SUPPLIED DATA:
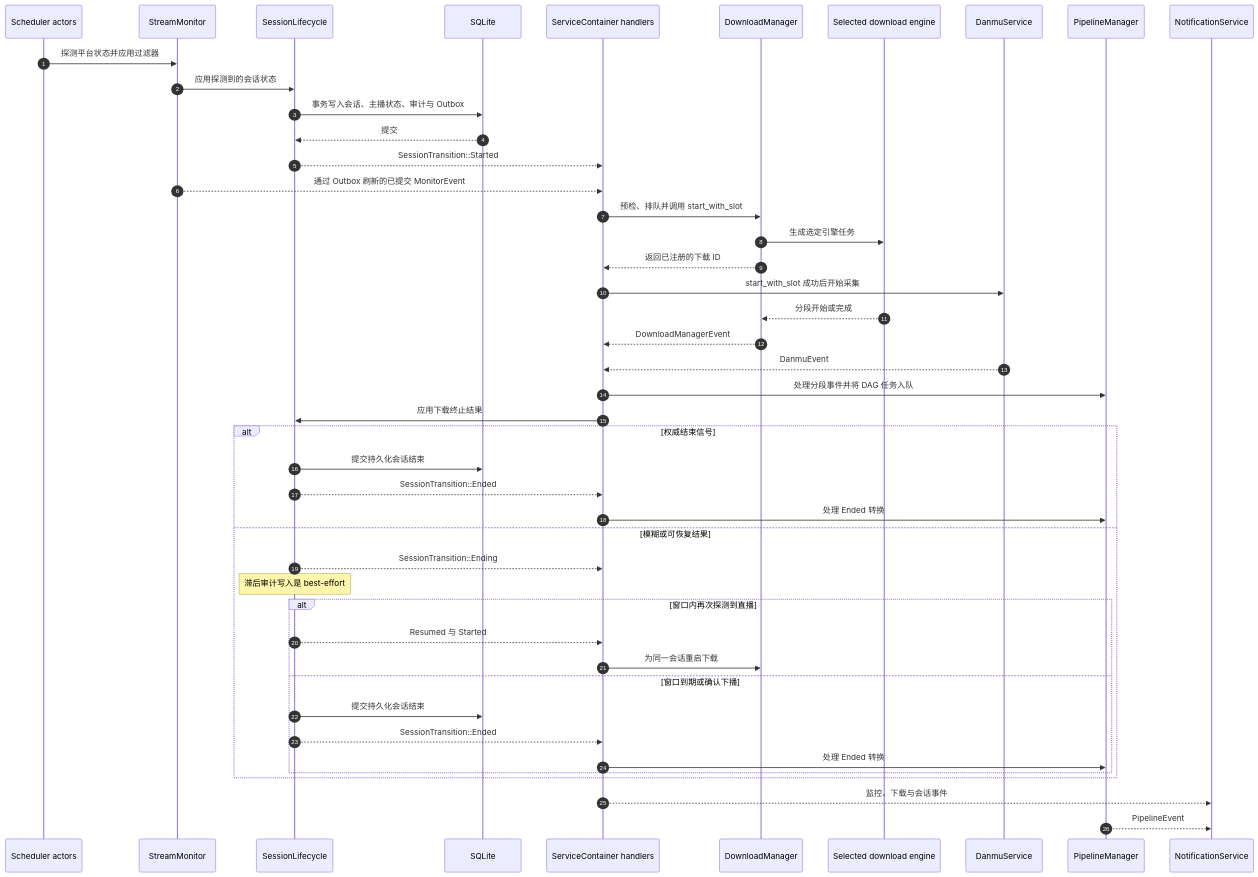
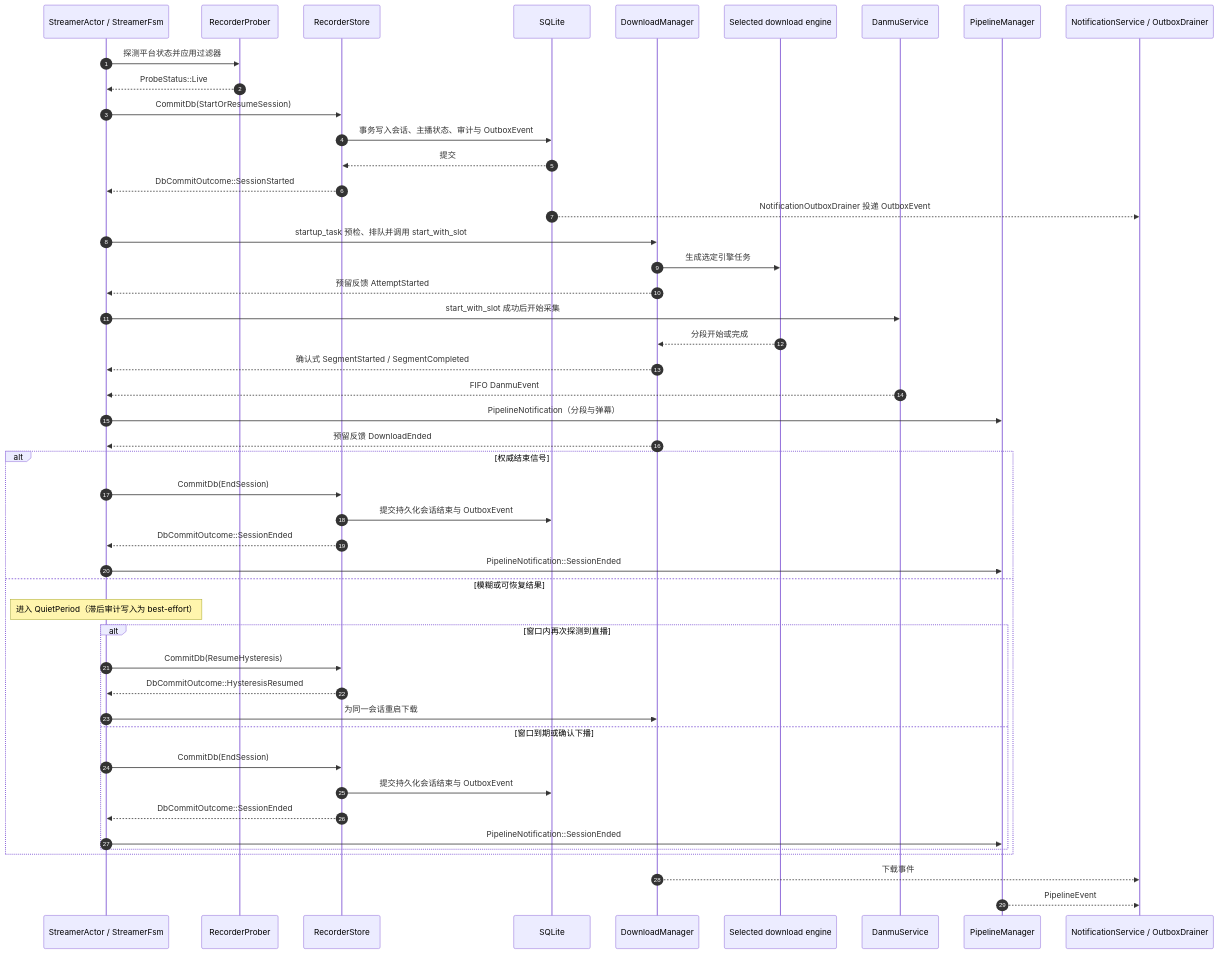
The third of 4 diagrams in rust-srec/docs/zh/development/architecture.md (hua0512/rust-srec), drawn with Mermaid before and after one commit. The commit also changed other lines of this file and 38 other files, not shown here.

First line of the commit message:
refactor(recorder,docs): remove unused MonitorEvent and clean up legacy references

````diff
--- a/rust-srec/docs/zh/development/architecture.md
+++ b/rust-srec/docs/zh/development/architecture.md
@@ -302,50 +268,52 @@
 ```mermaid
 sequenceDiagram
   autonumber
-  participant SCH as Scheduler actors
-  participant MON as StreamMonitor
-  participant SESS as SessionLifecycle
+  participant ACT as StreamerActor / StreamerFsm
+  participant PRB as RecorderProber
+  participant STO as RecorderStore
   participant DB as SQLite
-  participant SC as ServiceContainer handlers
   participant DL as DownloadManager
   participant ENG as Selected download engine
   participant DM as DanmuService
   participant PL as PipelineManager
-  participant NOTI as NotificationService
+  participant NOTI as NotificationService / OutboxDrainer
 
-  SCH->>MON: 探测平台状态并应用过滤器
-  MON->>SESS: 应用探测到的会话状态
-  SESS->>DB: 事务写入会话、主播状态、审计与 Outbox
-  DB-->>SESS: 提交
-  SESS-->>SC: SessionTransition::Started
-  MON-->>SC: 通过 Outbox 刷新的已提交 MonitorEvent
+  ACT->>PRB: 探测平台状态并应用过滤器
+  PRB-->>ACT: ProbeStatus::Live
+  ACT->>STO: CommitDb(StartOrResumeSession)
+  STO->>DB: 事务写入会话、主播状态、审计与 OutboxEvent
+  DB-->>STO: 提交
+  STO-->>ACT: DbCommitOutcome::SessionStarted
+  DB-->>NOTI: NotificationOutboxDrainer 投递 OutboxEvent
 
-  SC->>DL: 预检、排队并调用 start_with_slot
+  ACT->>DL: startup_task 预检、排队并调用 start_with_slot
   DL->>ENG: 生成选定引擎任务
-  DL-->>SC: 返回已注册的下载 ID
-  SC->>DM: start_with_slot 成功后开始采集
+  DL-->>ACT: 预留反馈 AttemptStarted
+  ACT->>DM: start_with_slot 成功后开始采集
   ENG-->>DL: 分段开始或完成
-  DL-->>SC: DownloadManagerEvent
-  DM-->>SC: DanmuEvent
-  SC->>PL: 处理分段事件并将 DAG 任务入队
+  DL-->>ACT: 确认式 SegmentStarted / SegmentCompleted
+  DM-->>ACT: FIFO DanmuEvent
+  ACT->>PL: PipelineNotification（分段与弹幕）
 
-  SC->>SESS: 应用下载终止结果
+  DL-->>ACT: 预留反馈 DownloadEnded
   alt 权威结束信号
-    SESS->>DB: 提交持久化会话结束
-    SESS-->>SC: SessionTransition::Ended
-    SC->>PL: 处理 Ended 转换
+    ACT->>STO: CommitDb(EndSession)
+    STO->>DB: 提交持久化会话结束与 OutboxEvent
+    STO-->>ACT: DbCommitOutcome::SessionEnded
+    ACT->>PL: PipelineNotification::SessionEnded
   else 模糊或可恢复结果
-    SESS-->>SC: SessionTransition::Ending
-    Note over SESS: 滞后审计写入是 best-effort
+    Note over ACT: 进入 QuietPeriod（滞后审计写入为 best-effort）
     alt 窗口内再次探测到直播
-      SESS-->>SC: Resumed 与 Started
-      SC->>DL: 为同一会话重启下载
+      ACT->>STO: CommitDb(ResumeHysteresis)
+      STO-->>ACT: DbCommitOutcome::HysteresisResumed
+      ACT->>DL: 为同一会话重启下载
     else 窗口到期或确认下播
-      SESS->>DB: 提交持久化会话结束
-      SESS-->>SC: SessionTransition::Ended
-      SC->>PL: 处理 Ended 转换
+      ACT->>STO: CommitDb(EndSession)
+      STO->>DB: 提交持久化会话结束与 OutboxEvent
+      STO-->>ACT: DbCommitOutcome::SessionEnded
+      ACT->>PL: PipelineNotification::SessionEnded
     end
   end
-  SC-->>NOTI: 监控、下载与会话事件
+  DL-->>NOTI: 下载事件
   PL-->>NOTI: PipelineEvent
 ```
````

ACTION ITEM: Check each line of the data above, and please copy the ones in which the string "SessionEnded" occurs.

TASK ANSWER:
+    STO-->>ACT: DbCommitOutcome::SessionEnded
+    ACT->>PL: PipelineNotification::SessionEnded
+      STO-->>ACT: DbCommitOutcome::SessionEnded
+      ACT->>PL: PipelineNotification::SessionEnded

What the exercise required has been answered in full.